But no…greed reared its ugly head on both the owners and players union sides, and there were no reasonable compromises brought to bear on how these multi-millionaires were going to split $3,000,000,000. Hence, another lengthy shutdown. All the record-breaking growth of the Predators from last season, including a new record of 25 sellouts, swelling corporate partnerships, and the highest TV ratings in their history were put in jeopardy. Not to mention all the restaurateurs, parking enterprises, and arena employees whose livelihoods were threatened with all the cancelled games.
So, it is not without considerable consternation and sadness that I’ve made this decision. I certainly don’t want to see the Predators franchise fail, but SOMEBODY needs to get the message that these selfish work stoppages are unacceptable, especially to we fans who fill those millionaires coffers. And maybe it is just ME that needs to be reminded of this. When I weigh everything out, I still can’t get past the ungratefulness of the union and the owners. Nor can I stomach their presumption that we will blindly return no matter what.
I know of other season ticket holders who are willing to move forward, and I refuse to be critical of anyone else’s reasoning. If they are at peace with their decision, that is fine by me. My frustration is not with my fellow fans.

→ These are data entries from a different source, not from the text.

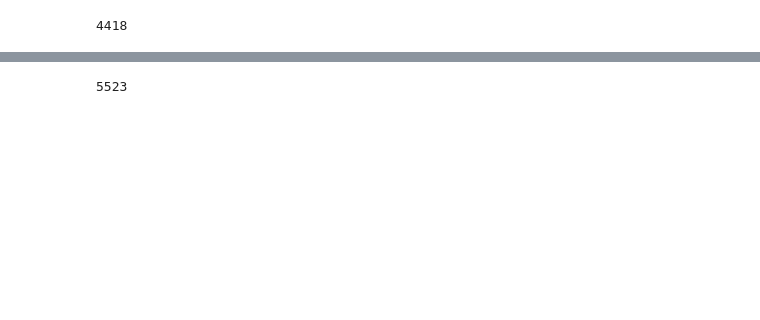
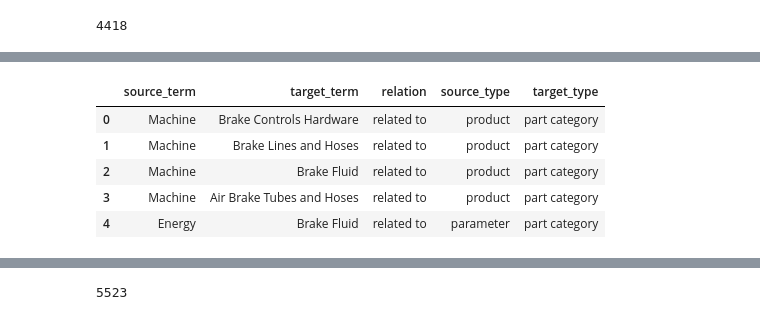
Before and after one commit to akamalas5/Building-Knowledge-Graph-for-Digital-Thread, a Jupyter notebook: code/Data Integration.ipynb, the cells around one changed output, grey strips where cells are left out. Drawn from its saved outputs; the diff is of its cells as text; code cells hidden in the pictures; blank space fills up the shorter version.

```diff
--- a/code/Data Integration.ipynb
+++ b/code/Data Integration.ipynb
@@ -255,0 +267,11 @@ len(ent_cat_df2)
+# %%
+ent_cat_df2['source_type'] = ent_cat_df2.source_term.apply(lambda entity: entity_vocab[entity] if entity in entity_vocab.keys() else 'unknown')
+ent_cat_df2['target_type'] = 'part category'
+ent_cat_df2.head()
+# %% [output]
+|  | source_term | target_term | relation | source_type | target_type |
+| 0 | Machine | Brake Controls Hardware | related to | product | part category |
+| 1 | Machine | Brake Lines and Hoses | related to | product | part category |
+| 2 | Machine | Brake Fluid | related to | product | part category |
+| 3 | Machine | Air Brake Tubes and Hoses | related to | product | part category |
+| 4 | Energy | Brake Fluid | related to | parameter | part category |
```
Also changed, not shown: parts of 35 cells of this notebook.
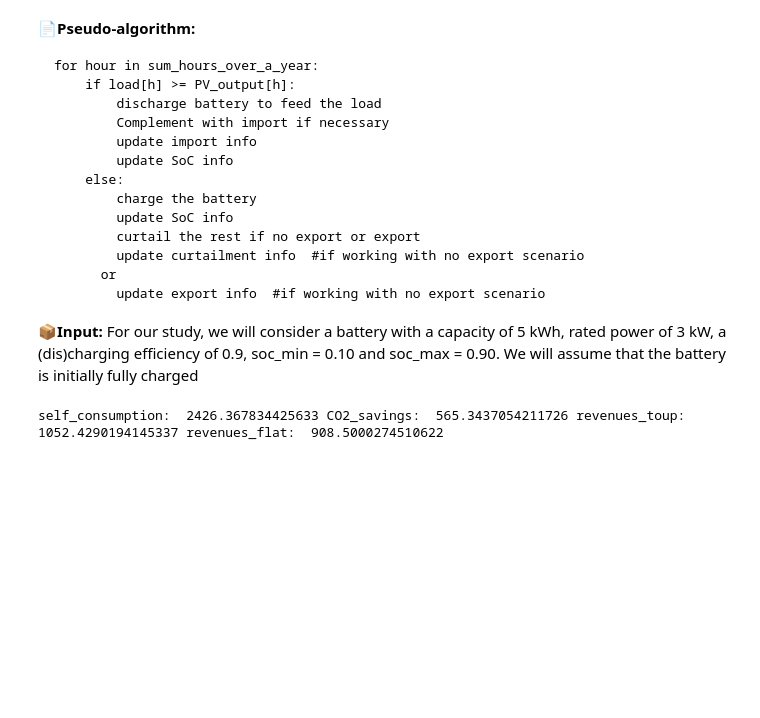
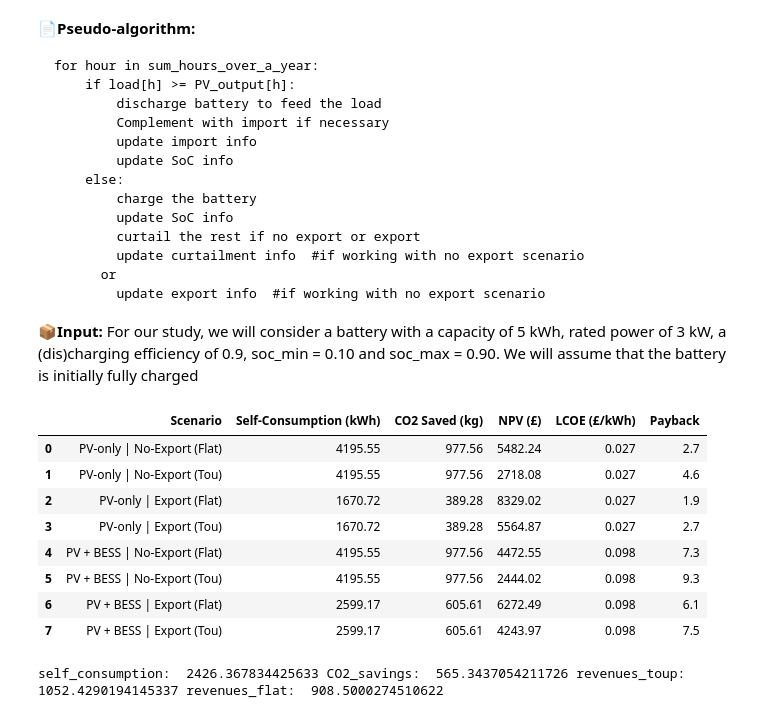
Before and after one commit to ChristopherDuke545/Renewable-Energy-Technologies-and-Smart-Grids, a Jupyter notebook: Final_working_code_CWK_vc2.ipynb, the cells around one changed output. Cells and saved outputs as stored; diff of their text form; code cells hidden in the pictures; blank space fills up the shorter version.

```diff
--- a/Final_working_code_CWK_vc2.ipynb
+++ b/Final_working_code_CWK_vc2.ipynb
@@ -626,3 +797,51 @@ for hour in sum_hours_over_a_year:
+# %%
+def calculate_metrics(name, sim_results, pricing_type='flat'):
+    """Calculates financial KPIs based on simulation results."""
+    DISCOUNT_RATE, LIFETIME, SEG_RATE, FLAT_IMPORT, CO2_FACTOR = 0.05, 25, 0.08, 0.30, 0.233
+
+    is_bess = 'BESS' in name
+    capex = 1300 + (3500 if is_bess else 0)
+    opex = 20 + (50 if is_bess else 0)
+
+    imports = np.array(sim_results['imports'])
+    exports = np.array(sim_results['exports'])
+
+    import_costs = imports.sum() * FLAT_IMPORT if pricing_type == 'flat' else (imports * toup).sum()
+    annual_savings = (load['average_household_consumption'].sum() * FLAT_IMPORT) - import_costs + (exports.sum() * SEG_RATE)
+    net_cashflow = annual_savings - opex
+
+    npv = -capex + sum([net_cashflow / (1 + DISCOUNT_RATE)**t for t in range(1, LIFETIME + 1)])
+    total_gen = PV_output.sum()
+    lcoe = (capex + sum([opex / (1 + DISCOUNT_RATE)**t for t in range(1, LIFETIME + 1)])) / sum([total_gen / (1 + DISCOUNT_RATE)**t for t in range(1, LIFETIME + 1)])
+
+    return {
+        'Scenario': f"{name} ({pricing_type.capitalize()})",
+        'Self-Consumption (kWh)': round(total_gen - exports.sum(), 2),
+        'CO2 Saved (kg)': round((total_gen - exports.sum()) * CO2_FACTOR, 2),
+        'NPV (£)': round(npv, 2), 'LCOE (£/kWh)': round(lcoe, 3),
+        'Payback': round(capex / net_cashflow, 1) if net_cashflow > 0 else 'Never'
+    }
+
+# Execution
+final_comparison = []
+for batt in [False, True]:
+    for exp in [False, True]:
+        label = f"PV{' + BESS' if batt else '-only'} | {'Export' if exp else 'No-Export'}"
+        sim = run_techno_economic_simulation(load['average_household_consumption'], ghi['swgdn'], batt, exp)
+        final_comparison.append(calculate_metrics(label, sim, 'flat'))
+        final_comparison.append(calculate_metrics(label, sim, 'tou'))
+
+display(pd.DataFrame(final_comparison))
+# %% [output]
+|  | Scenario | Self-Consumption (kWh) | CO2 Saved (kg) | NPV (£) | LCOE (£/kWh) | Payback |
+| 0 | PV-only | No-Export (Flat) | 4195.55 | 977.56 | 5482.24 | 0.027 | 2.7 |
+| 1 | PV-only | No-Export (Tou) | 4195.55 | 977.56 | 2718.08 | 0.027 | 4.6 |
+| 2 | PV-only | Export (Flat) | 1670.72 | 389.28 | 8329.02 | 0.027 | 1.9 |
+| 3 | PV-only | Export (Tou) | 1670.72 | 389.28 | 5564.87 | 0.027 | 2.7 |
+| 4 | PV + BESS | No-Export (Flat) | 4195.55 | 977.56 | 4472.55 | 0.098 | 7.3 |
+| 5 | PV + BESS | No-Export (Tou) | 4195.55 | 977.56 | 2444.02 | 0.098 | 9.3 |
+| 6 | PV + BESS | Export (Flat) | 2599.17 | 605.61 | 6272.49 | 0.098 | 6.1 |
+| 7 | PV + BESS | Export (Tou) | 2599.17 | 605.61 | 4243.97 | 0.098 | 7.5 |
 # %%
 # PV model (re-instantiate with known parameters)
 # Assuming 'efficiency_pv' and 'area_pv' are defined from previous cells
```
Also changed, not shown: parts of 9 cells of this notebook.
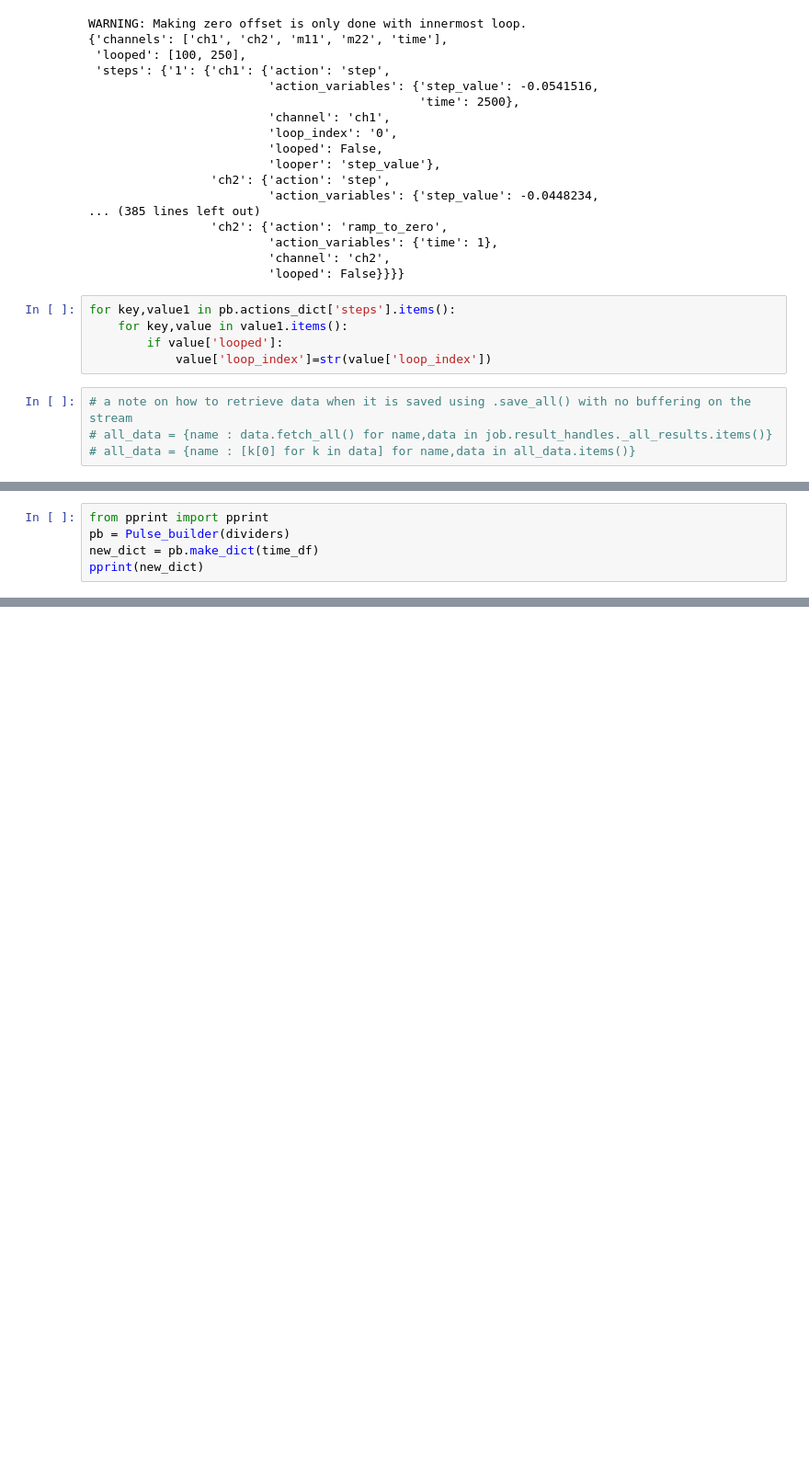
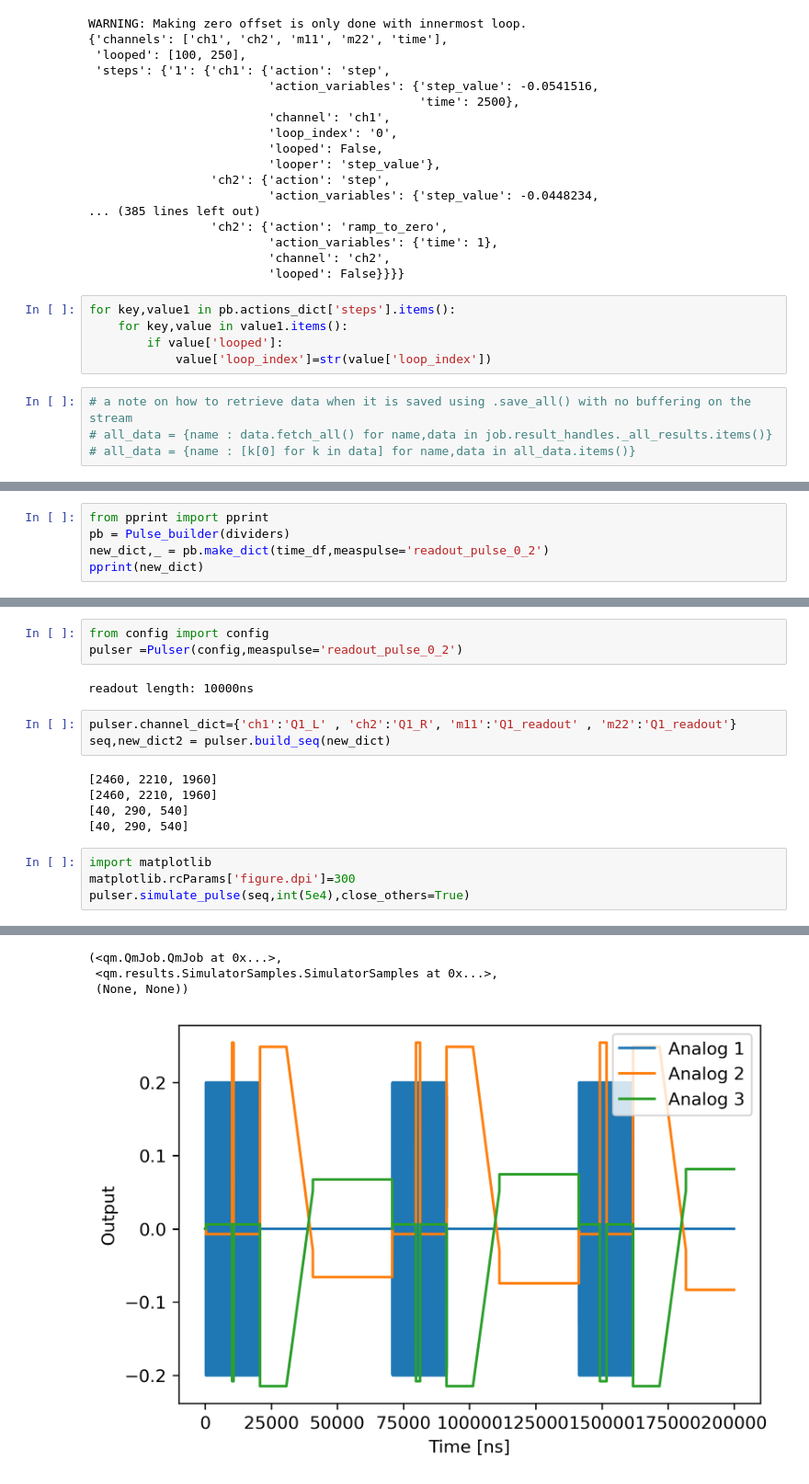
Before and after one commit to qdev-dk/QMachine, a Jupyter notebook: qmachine/pulse_generator/Pulse_generator_test.ipynb, the cells around one changed output, grey strips where cells are left out. Shown at 92% size. Saved outputs shown, nothing was run; the diff lists cells and outputs as text; blank space fills up the shorter version.

```diff
--- a/qmachine/pulse_generator/Pulse_generator_test.ipynb
+++ b/qmachine/pulse_generator/Pulse_generator_test.ipynb
@@ -210,7 +210,7 @@ See the caveats in the documentation: https://pandas.pydata.org/pandas-docs/stab
 # %%
 from pprint import pprint
 pb = Pulse_builder(dividers)
-new_dict = pb.make_dict(time_df)
+new_dict,_ = pb.make_dict(time_df,measpulse='readout_pulse_0_2')
 pprint(new_dict)
 # %% [output]
 WARNING: Making zero offset is only done with innermost loop.
@@ -232,0 +233,18 @@ WARNING: Making zero offset is only done with innermost loop.
+# %%
+from config import config
+pulser =Pulser(config,measpulse='readout_pulse_0_2')
+# %% [output]
+readout length: 10000ns
+# %%
+pulser.channel_dict={'ch1':'Q1_L' , 'ch2':'Q1_R', 'm11':'Q1_readout' , 'm22':'Q1_readout'}
+seq,new_dict2 = pulser.build_seq(new_dict)
+# %% [output]
+[2460, 2210, 1960]
+[2460, 2210, 1960]
+[40, 290, 540]
+[40, 290, 540]
+# %%
+import matplotlib
+matplotlib.rcParams['figure.dpi']=300
+pulser.simulate_pulse(seq,int(5e4),close_others=True)
+# %% [output]
@@ -232,0 +258,4 @@ WARNING: Making zero offset is only done with innermost loop.
+(<qm.QmJob.QmJob at 0x...>,
+ <qm.results.SimulatorSamples.SimulatorSamples at 0x...>,
+ (None, None))
+[figure, added]
```
Also changed, not shown: parts of 7 cells of this notebook, 3 other files.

But I feel I need to make this statement. Perhaps I’ll have a change of heart once the regular season is complete. Or maybe it will be late in the summer before I’m ready. Or perhaps never.
My hope is that the league sees a significant drop in attendance and revenues this season. Maybe a franchise or two closes shop due to significant downturns. Then, perhaps, some vows will be made by the powers-that-be to NEVER put the fans through this again (I can dream, can’t I?).
No doubt I will pine-away some evenings for the adrenaline rush of a spirited contest against the Dead Things, Blackholes, or Blosers. Going to a Predators’ game is a form of Primal Scream Therapy where I can pour it out in a way that is good for my constitution. But more than anything, I will miss the camaraderie of all my fellow inmates in the Cellblock, and the rest of the NBP (North Balcony Posse). I hope to see you all again…and please don’t hold this against me.
When I receive my refund from the Preds for my season ticket, I’m signing it over to the Nashville Rescue Mission. Now there’s a downtown institution that’s been staying open day in and day out for decades and actually doing what they’re supposed to be doing.